Given data Start Marker

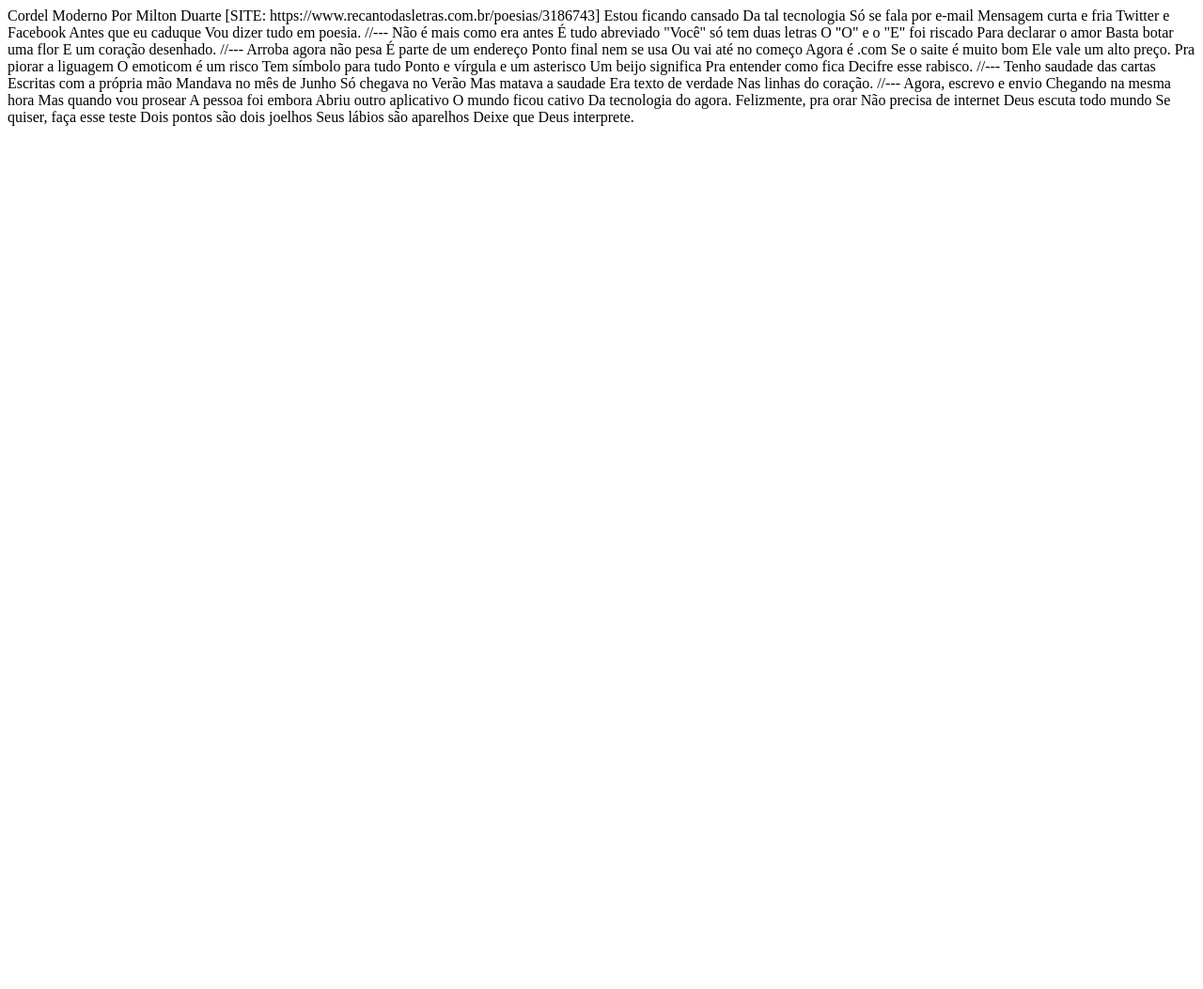
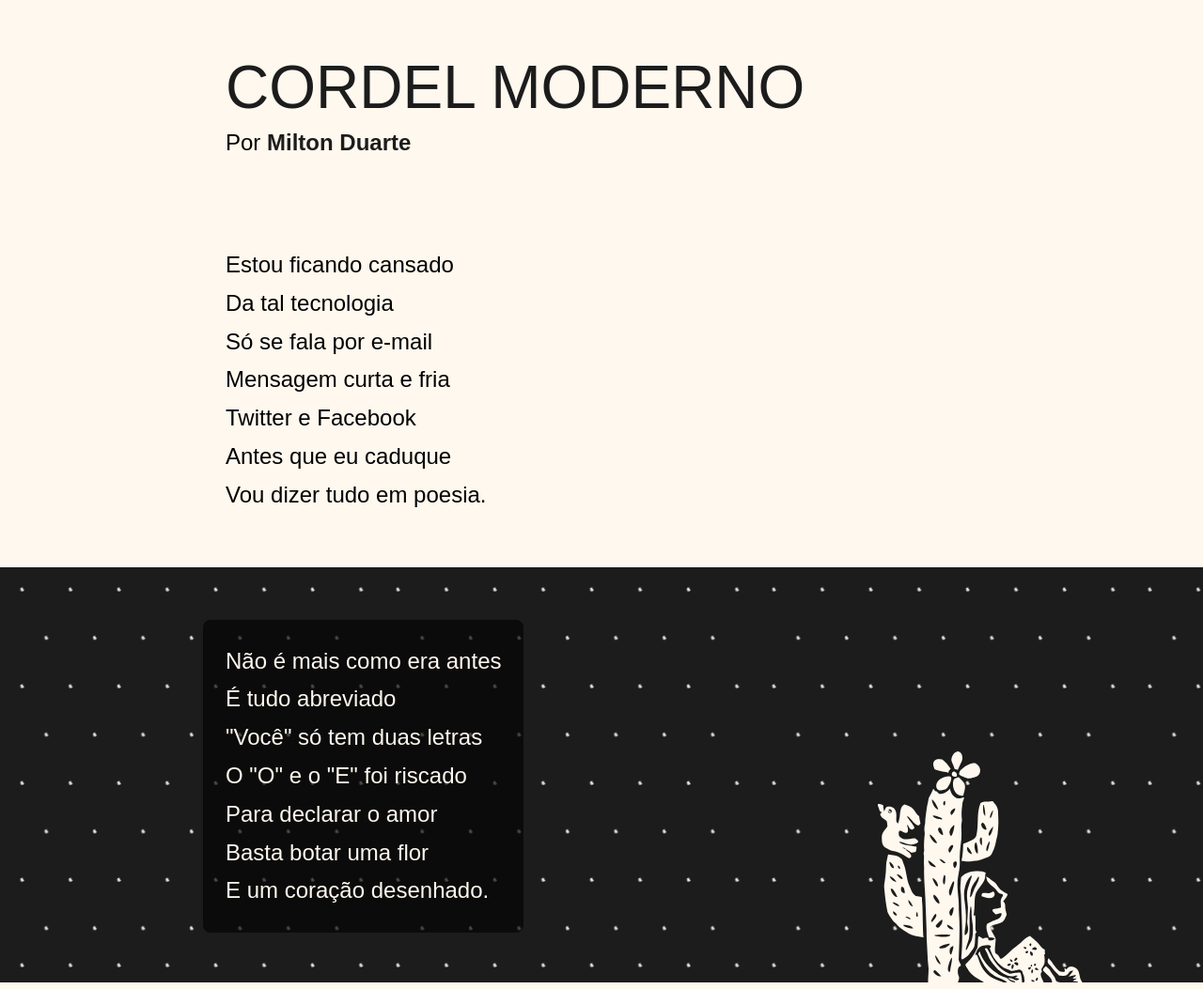
Before and after one commit to sabrigs/html-css, a plain HTML site: page challenges/d012/index.html in a window 1280 px wide. Shown: the top 1053 px of the page at 94% size. Before the commit the page ends 800 px from the top, so only its background shows below. Drawn offline with Linux system fonts and the light colour scheme; a web font is replaced by a local one.

Commit message:
update: restructure index.html and add style.css

```diff
--- a/challenges/d012/index.html
+++ b/challenges/d012/index.html
@@ -3,76 +3,98 @@
 <head>
     <meta charset="UTF-8">
     <meta name="viewport" content="width=device-width, initial-scale=1.0">
-    <title>Document</title>
+    <title>Cordel Moderno</title>
+    <link rel="shortcut icon" href="favicon.ico" type="image/x-icon">
+    <link rel="stylesheet" href="style.css">
 </head>
 <body>
-    Cordel Moderno
-    Por Milton Duarte
-    [SITE: https://www.recantodasletras.com.br/poesias/3186743]
-
-    Estou ficando cansado
-    Da tal tecnologia
-    Só se fala por e-mail
-    Mensagem curta e fria
-    Twitter e Facebook
-    Antes que eu caduque
-    Vou dizer tudo em poesia.
-
-    //---
-
-    Não é mais como era antes
-    É tudo abreviado
-    "Você" só tem duas letras
-    O "O" e o "E" foi riscado
-    Para declarar o amor
-    Basta botar uma flor
-    E um coração desenhado.
-
-    //---
-
-    Arroba agora não pesa
-    É parte de um endereço
-    Ponto final nem se usa
-    Ou vai até no começo
-    Agora é .com
-    Se o saite é muito bom
-    Ele vale um alto preço.
-
-    Pra piorar a liguagem
-    O emoticom é um risco
-    Tem símbolo para tudo
-    Ponto e vírgula e um asterisco
-    Um beijo significa
-    Pra entender como fica
-    Decifre esse rabisco.
-
-    //---
-
-    Tenho saudade das cartas
-    Escritas com a própria mão
-    Mandava no mês de Junho
-    Só chegava no Verão
-    Mas matava a saudade
-    Era texto de verdade
-    Nas linhas do coração.
-
-    //---
-
-    Agora, escrevo e envio
-    Chegando na mesma hora
-    Mas quando vou prosear
-    A pessoa foi embora
-    Abriu outro aplicativo
-    O mundo ficou cativo
-    Da tecnologia do agora.
-
-    Felizmente, pra orar
-    Não precisa de internet
-    Deus escuta todo mundo
-    Se quiser, faça esse teste
-    Dois pontos são dois joelhos
-    Seus lábios são aparelhos
-    Deixe que Deus interprete.
-
+    <header>
+        <h1>CORDEL MODERNO</h1>
+        <p>Por <a href="https://www.recantodasletras.com.br/poesias/3186743">Milton Duarte</a></p>
+    </header>
+    <article>
+        <section class="default">
+            <p>
+                Estou ficando cansado <br>
+                Da tal tecnologia <br>
+                Só se fala por e-mail <br>
+                Mensagem curta e fria <br>
+                Twitter e Facebook <br>
+                Antes que eu caduque <br>
+                Vou dizer tudo em poesia. <br>
+            </p>
+        </section>
+        <section class="moviment">
+            <img class="adorm-bottom" src="imagens/vector-white.svg" alt="">
+            <div class="group">
+                <p class="block-contrast">
+                    Não é mais como era antes <br>
+                    É tudo abreviado <br>
+                    "Você" só tem duas letras <br>
+                    O "O" e o "E" foi riscado <br>
+                    Para declarar o amor <br>
+                    Basta botar uma flor <br>
+                    E um coração desenhado. <br>
+                </p>
+            </div>
+        </section>
+        <section class="default">
+            <p>
+                Arroba agora não pesa <br>
+                É parte de um endereço <br>
+                Ponto final nem se usa <br>
+                Ou vai até no começo <br>
+                Agora é .com <br>
+                Se o saite é muito bom <br>
+                Ele vale um alto preço. <br>
+            </p>
+            <p>
+                Pra piorar a liguagem <br>
+                O emoticom é um risco <br>
+                Tem símbolo para tudo <br>
+                Ponto e vírgula e um asterisco <br>
+                Um beijo significa <br>
+                Pra entender como fica <br>
+                Decifre esse rabisco. <br>
+            </p>
+        </section>
+        <section class="moviment">
+            <img class="adorm-top" src="imagens/moon.svg" alt="">
+            <div class="group">
+                <p class="block-contrast">
+                    Tenho saudade das cartas <br>
+                    Escritas com a própria mão <br>
+                    Mandava no mês de Junho <br>
+                    Só chegava no Verão <br>
+                    Mas matava a saudade <br>
+                    Era texto de verdade <br>
+                    Nas linhas do coração. <br>
+                </p>
+            </div>
+        </section>
+        <section class="default">
+            <p>
+                Agora, escrevo e envio <br>
+                Chegando na mesma hora <br>
+                Mas quando vou prosear <br>
+                A pessoa foi embora <br>
+                Abriu outro aplicativo <br>
+                O mundo ficou cativo <br>
+                Da tecnologia do agora. <br>
+            </p>
+            <p>
+                Felizmente, pra orar <br>
+                Não precisa de internet <br>
+                Deus escuta todo mundo <br>
+                Se quiser, faça esse teste <br>
+                Dois pontos são dois joelhos <br>
+                Seus lábios são aparelhos <br>
+                Deixe que Deus interprete. <br>
+            </p>
+        </section>
+    </article>
+    <footer>
+        <p>Página criada por <strong><a href="https://github.com/sabrigs">Sabrina Silva</a></strong> como desafio do <strong>CursoemVideo</strong>.</p>
+    </footer>
 </body>
 </html>
--- /dev/null
+++ b/challenges/d012/style.css
@@ -0,0 +1,123 @@
+@charset "UTF=8";
+
+@import url('https://fonts.googleapis.com/css2?family=Barrio&family=Noto+Serif:ital,wght@0,100..900;1,100..900&display=swap');
+
+:root {
+    /* Fonts */
+    --font-default: 'Barrio', Arial, Helvetica, sans-serif;
+    --font-accent: 'Noto Serif', 'Times New Roman', Times, serif;
+
+    /* Colors */
+    --color-text: #1C1C1C;
+    --color-bg: #FEF8EE;
+}
+
+* {
+    margin: 0px;
+    padding: 0px;
+    font-family: var(--font-default);
+    font-weight: normal;
+}
+
+body {
+    background-color: var(--color-bg);
+}
+
+header {
+    background-color: var(--color-bg);
+    text-align: left;
+    padding: 56px 24px;
+    max-width: 800px;
+    margin-inline: auto;
+}
+
+header h1 {
+    font-family: var(--font-default);
+    color: var(--color-text);
+    font-size: 4em;
+    text-transform: uppercase;
+}
+
+header p {
+    padding-block: 8px;
+    font-size: 1.5em;
+}
+
+header a {
+    text-decoration: none;
+    color: var(--color-text);
+    font-weight: 700;
+}
+
+article p {
+    line-height: 170%;
+    font-size: 1.5em;
+    padding-bottom: 24px;
+}
+
+section.default {
+    padding: 32px 24px;
+    max-width: 800px;
+    margin-inline: auto;
+}
+
+section.moviment {
+    background-image: url('imagens/patter-white.svg');
+    background-repeat: repeat;
+    background-color: #1C1C1C;
+    background-attachment: fixed;
+    position: relative;
+    padding-block: 56px;
+    min-height: 330px;
+}
+
+img.adorm-bottom {
+    position: absolute;
+    bottom: -1%;
+    right: 10%;
+}
+
+img.adorm-top {
+    position: absolute;
+    top: 20%;
+    right: 10%;
+}
+
+div.group {
+    position: relative;
+    max-width: 800px;
+    padding-inline: 24px;
+    margin-inline: auto;
+}
+
+section p.block-contrast {
+    background-color: #030303ae;
+    max-width: 350px;
+    padding: 24px;
+    color: var(--color-bg);
+    border-radius: 8px;
+
+    position: absolute;
+    top: 0%;
+    left: 0%;
+}
+
+footer {
+    background-color: var(--color-text);
+    text-align: center;
+    padding: 24px 16px;
+}
+
+footer p {
+    color: var(--color-bg);
+    font-family: var(--font-accent);
+}
+
+footer a {
+    color: var(--color-bg);
+    text-decoration: none;
+}
+
+footer a:hover {
+    text-decoration: underline;
+}
```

Given data End Marker

Every entry above is to be copied verbatim, with the pictures removed.

• [Solution for this task]:
Before and after one commit to sabrigs/html-css, a plain HTML site: page challenges/d012/index.html in a window 1280 px wide. Shown: the top 1053 px of the page at 94% size. Before the commit the page ends 800 px from the top, so only its background shows below. Drawn offline with Linux system fonts and the light colour scheme; a web font is replaced by a local one.

Commit message:
update: restructure index.html and add style.css

```diff
--- a/challenges/d012/index.html
+++ b/challenges/d012/index.html
@@ -3,76 +3,98 @@
 <head>
     <meta charset="UTF-8">
     <meta name="viewport" content="width=device-width, initial-scale=1.0">
-    <title>Document</title>
+    <title>Cordel Moderno</title>
+    <link rel="shortcut icon" href="favicon.ico" type="image/x-icon">
+    <link rel="stylesheet" href="style.css">
 </head>
 <body>
-    Cordel Moderno
-    Por Milton Duarte
-    [SITE: https://www.recantodasletras.com.br/poesias/3186743]
-
-    Estou ficando cansado
-    Da tal tecnologia
-    Só se fala por e-mail
-    Mensagem curta e fria
-    Twitter e Facebook
-    Antes que eu caduque
-    Vou dizer tudo em poesia.
-
-    //---
-
-    Não é mais como era antes
-    É tudo abreviado
-    "Você" só tem duas letras
-    O "O" e o "E" foi riscado
-    Para declarar o amor
-    Basta botar uma flor
-    E um coração desenhado.
-
-    //---
-
-    Arroba agora não pesa
-    É parte de um endereço
-    Ponto final nem se usa
-    Ou vai até no começo
-    Agora é .com
-    Se o saite é muito bom
-    Ele vale um alto preço.
-
-    Pra piorar a liguagem
-    O emoticom é um risco
-    Tem símbolo para tudo
-    Ponto e vírgula e um asterisco
-    Um beijo significa
-    Pra entender como fica
-    Decifre esse rabisco.
-
-    //---
-
-    Tenho saudade das cartas
-    Escritas com a própria mão
-    Mandava no mês de Junho
-    Só chegava no Verão
-    Mas matava a saudade
-    Era texto de verdade
-    Nas linhas do coração.
-
-    //---
-
-    Agora, escrevo e envio
-    Chegando na mesma hora
-    Mas quando vou prosear
-    A pessoa foi embora
-    Abriu outro aplicativo
-    O mundo ficou cativo
-    Da tecnologia do agora.
-
-    Felizmente, pra orar
-    Não precisa de internet
-    Deus escuta todo mundo
-    Se quiser, faça esse teste
-    Dois pontos são dois joelhos
-    Seus lábios são aparelhos
-    Deixe que Deus interprete.
-
+    <header>
+        <h1>CORDEL MODERNO</h1>
+        <p>Por <a href="https://www.recantodasletras.com.br/poesias/3186743">Milton Duarte</a></p>
+    </header>
+    <article>
+        <section class="default">
+            <p>
+                Estou ficando cansado <br>
+                Da tal tecnologia <br>
+                Só se fala por e-mail <br>
+                Mensagem curta e fria <br>
+                Twitter e Facebook <br>
+                Antes que eu caduque <br>
+                Vou dizer tudo em poesia. <br>
+            </p>
+        </section>
+        <section class="moviment">
+            <img class="adorm-bottom" src="imagens/vector-white.svg" alt="">
+            <div class="group">
+                <p class="block-contrast">
+                    Não é mais como era antes <br>
+                    É tudo abreviado <br>
+                    "Você" só tem duas letras <br>
+                    O "O" e o "E" foi riscado <br>
+                    Para declarar o amor <br>
+                    Basta botar uma flor <br>
+                    E um coração desenhado. <br>
+                </p>
+            </div>
+        </section>
+        <section class="default">
+            <p>
+                Arroba agora não pesa <br>
+                É parte de um endereço <br>
+                Ponto final nem se usa <br>
+                Ou vai até no começo <br>
+                Agora é .com <br>
+                Se o saite é muito bom <br>
+                Ele vale um alto preço. <br>
+            </p>
+            <p>
+                Pra piorar a liguagem <br>
+                O emoticom é um risco <br>
+                Tem símbolo para tudo <br>
+                Ponto e vírgula e um asterisco <br>
+                Um beijo significa <br>
+                Pra entender como fica <br>
+                Decifre esse rabisco. <br>
+            </p>
+        </section>
+        <section class="moviment">
+            <img class="adorm-top" src="imagens/moon.svg" alt="">
+            <div class="group">
+                <p class="block-contrast">
+                    Tenho saudade das cartas <br>
+                    Escritas com a própria mão <br>
+                    Mandava no mês de Junho <br>
+                    Só chegava no Verão <br>
+                    Mas matava a saudade <br>
+                    Era texto de verdade <br>
+                    Nas linhas do coração. <br>
+                </p>
+            </div>
+        </section>
+        <section class="default">
+            <p>
+                Agora, escrevo e envio <br>
+                Chegando na mesma hora <br>
+                Mas quando vou prosear <br>
+                A pessoa foi embora <br>
+                Abriu outro aplicativo <br>
+                O mundo ficou cativo <br>
+                Da tecnologia do agora. <br>
+            </p>
+            <p>
+                Felizmente, pra orar <br>
+                Não precisa de internet <br>
+                Deus escuta todo mundo <br>
+                Se quiser, faça esse teste <br>
+                Dois pontos são dois joelhos <br>
+                Seus lábios são aparelhos <br>
+                Deixe que Deus interprete. <br>
+            </p>
+        </section>
+    </article>
+    <footer>
+        <p>Página criada por <strong><a href="https://github.com/sabrigs">Sabrina Silva</a></strong> como desafio do <strong>CursoemVideo</strong>.</p>
+    </footer>
 </body>
 </html>
--- /dev/null
+++ b/challenges/d012/style.css
@@ -0,0 +1,123 @@
+@charset "UTF=8";
+
+@import url('https://fonts.googleapis.com/css2?family=Barrio&family=Noto+Serif:ital,wght@0,100..900;1,100..900&display=swap');
+
+:root {
+    /* Fonts */
+    --font-default: 'Barrio', Arial, Helvetica, sans-serif;
+    --font-accent: 'Noto Serif', 'Times New Roman', Times, serif;
+
+    /* Colors */
+    --color-text: #1C1C1C;
+    --color-bg: #FEF8EE;
+}
+
+* {
+    margin: 0px;
+    padding: 0px;
+    font-family: var(--font-default);
+    font-weight: normal;
+}
+
+body {
+    background-color: var(--color-bg);
+}
+
+header {
+    background-color: var(--color-bg);
+    text-align: left;
+    padding: 56px 24px;
+    max-width: 800px;
+    margin-inline: auto;
+}
+
+header h1 {
+    font-family: var(--font-default);
+    color: var(--color-text);
+    font-size: 4em;
+    text-transform: uppercase;
+}
+
+header p {
+    padding-block: 8px;
+    font-size: 1.5em;
+}
+
+header a {
+    text-decoration: none;
+    color: var(--color-text);
+    font-weight: 700;
+}
+
+article p {
+    line-height: 170%;
+    font-size: 1.5em;
+    padding-bottom: 24px;
+}
+
+section.default {
+    padding: 32px 24px;
+    max-width: 800px;
+    margin-inline: auto;
+}
+
+section.moviment {
+    background-image: url('imagens/patter-white.svg');
+    background-repeat: repeat;
+    background-color: #1C1C1C;
+    background-attachment: fixed;
+    position: relative;
+    padding-block: 56px;
+    min-height: 330px;
+}
+
+img.adorm-bottom {
+    position: absolute;
+    bottom: -1%;
+    right: 10%;
+}
+
+img.adorm-top {
+    position: absolute;
+    top: 20%;
+    right: 10%;
+}
+
+div.group {
+    position: relative;
+    max-width: 800px;
+    padding-inline: 24px;
+    margin-inline: auto;
+}
+
+section p.block-contrast {
+    background-color: #030303ae;
+    max-width: 350px;
+    padding: 24px;
+    color: var(--color-bg);
+    border-radius: 8px;
+
+    position: absolute;
+    top: 0%;
+    left: 0%;
+}
+
+footer {
+    background-color: var(--color-text);
+    text-align: center;
+    padding: 24px 16px;
+}
+
+footer p {
+    color: var(--color-bg);
+    font-family: var(--font-accent);
+}
+
+footer a {
+    color: var(--color-bg);
+    text-decoration: none;
+}
+
+footer a:hover {
+    text-decoration: underline;
+}
```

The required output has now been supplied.